To quote William James, one of the pioneers of modern psychology:  “Let sanguine healthy-mindedness do its best with its strange power of living in the moment and ignoring and forgetting, still the evil background is really there to be thought of, and the skull will grin in at the banquet. In the practical life of the individual, we know how his whole gloom or glee about any present fact depends on the remoter schemes and hopes of which it stands related.  Its significance and framing give it the chief part of its value.  Let it be known to lead nowhere, and however agreeable it may be in its immediacy, its glow and guilding vanish.  The old man, sick with an insidious internal disease, may laugh and quaff his wine at first as well as ever, but he knows his fate now, for the doctors have revealed it, and the knowledge knocks the satisfaction out of all these functions.  They are partners of death and the worm is their brother, and they turn to a mere flatness.”

Sadly, most people don’t really grasp all of this until they are nearing the abyss, if then.  In the meantime, they smugly act as if they have it all figured out.  If only these young atheists could understand it now, they might more effectively “live in the present” and have no need for that “collective flight.”

Michael Tymn is the author of The Afterlife Revealed: What Happens After We Die is published by White Crow Books. His latest book, Resurrecting Leonora Piper: How Science Discovered the Afterlife is now available on Amazon and other online book stores.
His latest book Dead Men Talking: Afterlife Communication from World War I is published by White Crow Books.

Paperback               Kindle

Next blog:  December 15


Read comments or post one of your own
translate this page
The Only Planet of Choice: Visitations – Many people use the word ‘Alien’ to describe a visitor from outer space.
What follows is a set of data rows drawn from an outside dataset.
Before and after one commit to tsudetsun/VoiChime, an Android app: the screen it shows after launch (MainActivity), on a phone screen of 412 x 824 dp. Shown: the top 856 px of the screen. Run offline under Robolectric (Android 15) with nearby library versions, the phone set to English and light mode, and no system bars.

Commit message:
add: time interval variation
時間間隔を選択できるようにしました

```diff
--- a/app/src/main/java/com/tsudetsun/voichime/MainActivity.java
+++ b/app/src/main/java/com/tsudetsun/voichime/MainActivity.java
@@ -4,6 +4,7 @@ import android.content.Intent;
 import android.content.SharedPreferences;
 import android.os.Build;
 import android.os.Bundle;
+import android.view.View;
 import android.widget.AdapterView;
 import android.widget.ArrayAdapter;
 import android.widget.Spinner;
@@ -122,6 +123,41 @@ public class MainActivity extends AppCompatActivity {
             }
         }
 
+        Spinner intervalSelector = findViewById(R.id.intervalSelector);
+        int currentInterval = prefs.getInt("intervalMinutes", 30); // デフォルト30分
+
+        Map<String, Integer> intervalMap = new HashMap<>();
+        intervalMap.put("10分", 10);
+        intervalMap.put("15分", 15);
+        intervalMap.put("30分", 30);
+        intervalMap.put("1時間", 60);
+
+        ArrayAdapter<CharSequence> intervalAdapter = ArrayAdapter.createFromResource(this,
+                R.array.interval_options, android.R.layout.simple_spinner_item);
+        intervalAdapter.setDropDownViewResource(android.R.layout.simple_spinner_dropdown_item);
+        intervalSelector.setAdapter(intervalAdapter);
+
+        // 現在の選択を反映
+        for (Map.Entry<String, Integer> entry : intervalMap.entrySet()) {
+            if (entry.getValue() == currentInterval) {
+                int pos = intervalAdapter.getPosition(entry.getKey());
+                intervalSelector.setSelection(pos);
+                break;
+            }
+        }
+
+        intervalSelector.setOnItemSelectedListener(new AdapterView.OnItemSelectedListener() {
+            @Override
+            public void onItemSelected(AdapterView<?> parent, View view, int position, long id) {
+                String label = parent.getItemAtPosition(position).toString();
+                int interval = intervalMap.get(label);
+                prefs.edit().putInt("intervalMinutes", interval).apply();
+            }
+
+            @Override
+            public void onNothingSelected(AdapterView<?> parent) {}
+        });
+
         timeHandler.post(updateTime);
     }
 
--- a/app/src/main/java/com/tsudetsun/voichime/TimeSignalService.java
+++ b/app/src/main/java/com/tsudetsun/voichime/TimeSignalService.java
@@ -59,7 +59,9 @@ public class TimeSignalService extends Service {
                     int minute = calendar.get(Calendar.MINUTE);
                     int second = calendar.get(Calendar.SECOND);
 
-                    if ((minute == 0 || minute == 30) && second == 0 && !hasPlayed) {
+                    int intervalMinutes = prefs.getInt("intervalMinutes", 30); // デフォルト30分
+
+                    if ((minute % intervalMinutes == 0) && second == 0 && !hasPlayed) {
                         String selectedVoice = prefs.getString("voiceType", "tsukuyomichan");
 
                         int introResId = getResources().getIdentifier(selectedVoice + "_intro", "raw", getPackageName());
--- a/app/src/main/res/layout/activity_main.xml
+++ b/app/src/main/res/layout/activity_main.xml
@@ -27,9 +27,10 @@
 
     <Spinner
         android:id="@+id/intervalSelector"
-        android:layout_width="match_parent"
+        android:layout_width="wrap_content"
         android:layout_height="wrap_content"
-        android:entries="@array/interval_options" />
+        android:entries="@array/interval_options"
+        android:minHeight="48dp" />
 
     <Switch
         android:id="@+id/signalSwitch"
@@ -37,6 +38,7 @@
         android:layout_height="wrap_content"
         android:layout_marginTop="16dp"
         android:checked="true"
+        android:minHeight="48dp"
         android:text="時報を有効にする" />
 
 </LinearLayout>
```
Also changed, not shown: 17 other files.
Extra terrestrial is another word, which is rather more user friendly. For the sake of the question and answer format, the word used by the questioner has been left, though even Tom questions our use of‘Alien’. Should we wish to foster openess between all beings of the Universe perhaps we should also look at our vocabulary? In a discussion between Andrew and Tom many years earlier, Andrew had asked Tom about UFOs and whether they were created manifestations. Tom had replied: “Many of the flying things that you call UFOs come from our place, but they come from other places also, and they do come in physical form. But many of them are not physical. They are like your movie screen”. Read here
© White Crow Books | About us | Contact us | Privacy policy | Author submissions | Trade orders